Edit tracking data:
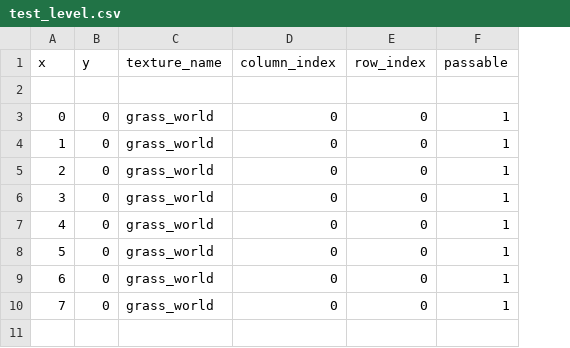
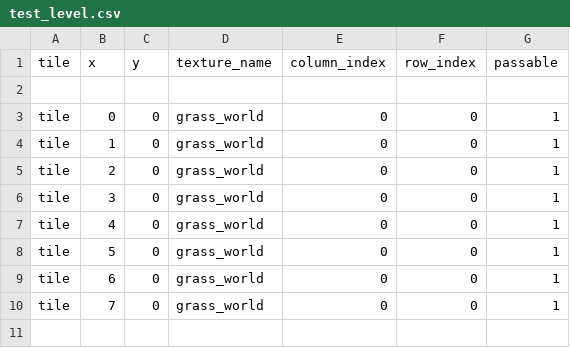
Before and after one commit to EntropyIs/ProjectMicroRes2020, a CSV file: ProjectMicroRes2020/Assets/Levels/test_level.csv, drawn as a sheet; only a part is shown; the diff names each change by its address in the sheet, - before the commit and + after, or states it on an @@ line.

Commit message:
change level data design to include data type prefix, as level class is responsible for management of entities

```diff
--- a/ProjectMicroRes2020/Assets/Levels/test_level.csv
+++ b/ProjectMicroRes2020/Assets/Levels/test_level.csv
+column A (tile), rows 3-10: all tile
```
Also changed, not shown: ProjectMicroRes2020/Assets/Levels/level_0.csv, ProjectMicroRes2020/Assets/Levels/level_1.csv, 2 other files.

--

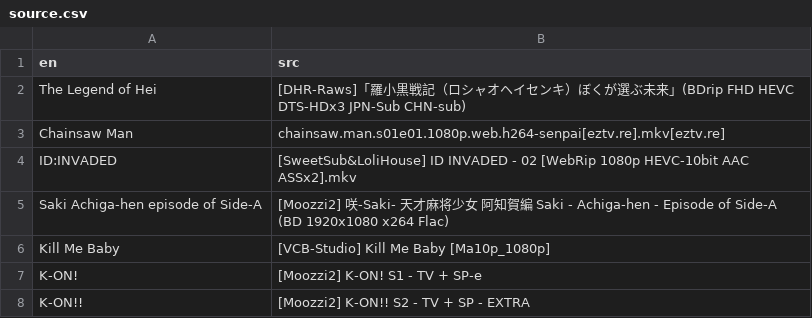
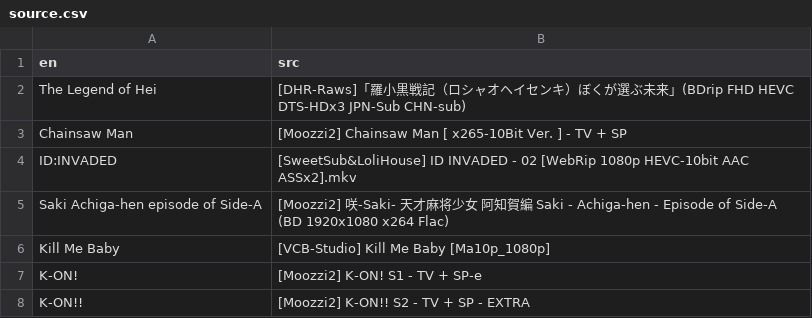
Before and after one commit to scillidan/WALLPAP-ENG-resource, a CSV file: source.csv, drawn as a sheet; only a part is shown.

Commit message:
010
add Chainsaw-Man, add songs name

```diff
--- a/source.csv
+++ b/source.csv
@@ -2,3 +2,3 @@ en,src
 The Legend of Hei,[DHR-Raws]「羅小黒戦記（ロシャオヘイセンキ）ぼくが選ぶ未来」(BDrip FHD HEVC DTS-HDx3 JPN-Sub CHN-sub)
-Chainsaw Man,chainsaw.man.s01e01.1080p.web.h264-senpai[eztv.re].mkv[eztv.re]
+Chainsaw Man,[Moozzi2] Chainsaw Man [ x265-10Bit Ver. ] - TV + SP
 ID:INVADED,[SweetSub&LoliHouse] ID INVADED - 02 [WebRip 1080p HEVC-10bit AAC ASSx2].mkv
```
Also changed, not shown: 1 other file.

* * *

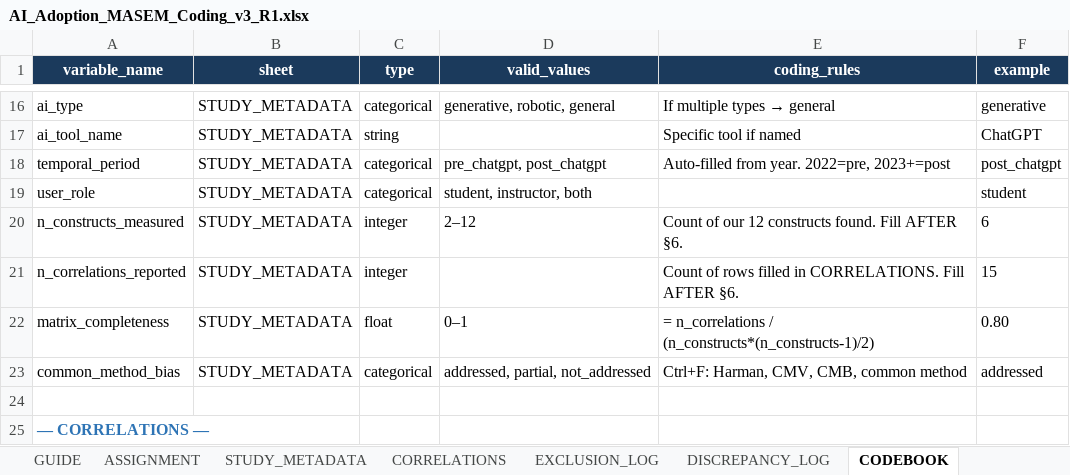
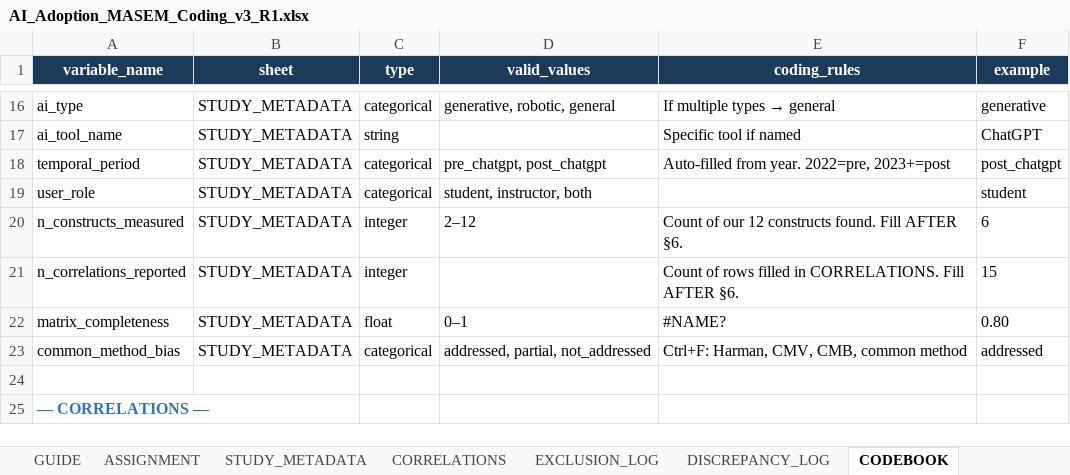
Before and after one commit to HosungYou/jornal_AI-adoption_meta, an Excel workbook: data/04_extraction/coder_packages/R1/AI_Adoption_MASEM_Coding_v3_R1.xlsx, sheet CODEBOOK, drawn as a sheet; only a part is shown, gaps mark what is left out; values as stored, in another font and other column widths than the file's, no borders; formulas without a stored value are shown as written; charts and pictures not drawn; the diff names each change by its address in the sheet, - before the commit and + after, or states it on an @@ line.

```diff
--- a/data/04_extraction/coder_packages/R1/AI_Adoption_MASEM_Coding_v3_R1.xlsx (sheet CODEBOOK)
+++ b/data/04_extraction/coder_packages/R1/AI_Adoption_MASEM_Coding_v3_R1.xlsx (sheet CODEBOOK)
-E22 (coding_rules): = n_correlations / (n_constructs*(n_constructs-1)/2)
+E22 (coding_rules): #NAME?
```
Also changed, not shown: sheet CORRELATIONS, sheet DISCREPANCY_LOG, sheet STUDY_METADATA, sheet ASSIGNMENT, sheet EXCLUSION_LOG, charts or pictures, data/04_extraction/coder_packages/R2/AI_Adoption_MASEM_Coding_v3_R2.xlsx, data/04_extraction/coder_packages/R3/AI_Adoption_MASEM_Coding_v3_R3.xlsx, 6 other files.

* [Directions] Whenever the word "CODEBOOK" appears in a line above, copy that line.

* [Written response]
Before and after one commit to HosungYou/jornal_AI-adoption_meta, an Excel workbook: data/04_extraction/coder_packages/R1/AI_Adoption_MASEM_Coding_v3_R1.xlsx, sheet CODEBOOK, drawn as a sheet; only a part is shown, gaps mark what is left out; values as stored, in another font and other column widths than the file's, no borders; formulas without a stored value are shown as written; charts and pictures not drawn; the diff names each change by its address in the sheet, - before the commit and + after, or states it on an @@ line.
--- a/data/04_extraction/coder_packages/R1/AI_Adoption_MASEM_Coding_v3_R1.xlsx (sheet CODEBOOK)
+++ b/data/04_extraction/coder_packages/R1/AI_Adoption_MASEM_Coding_v3_R1.xlsx (sheet CODEBOOK)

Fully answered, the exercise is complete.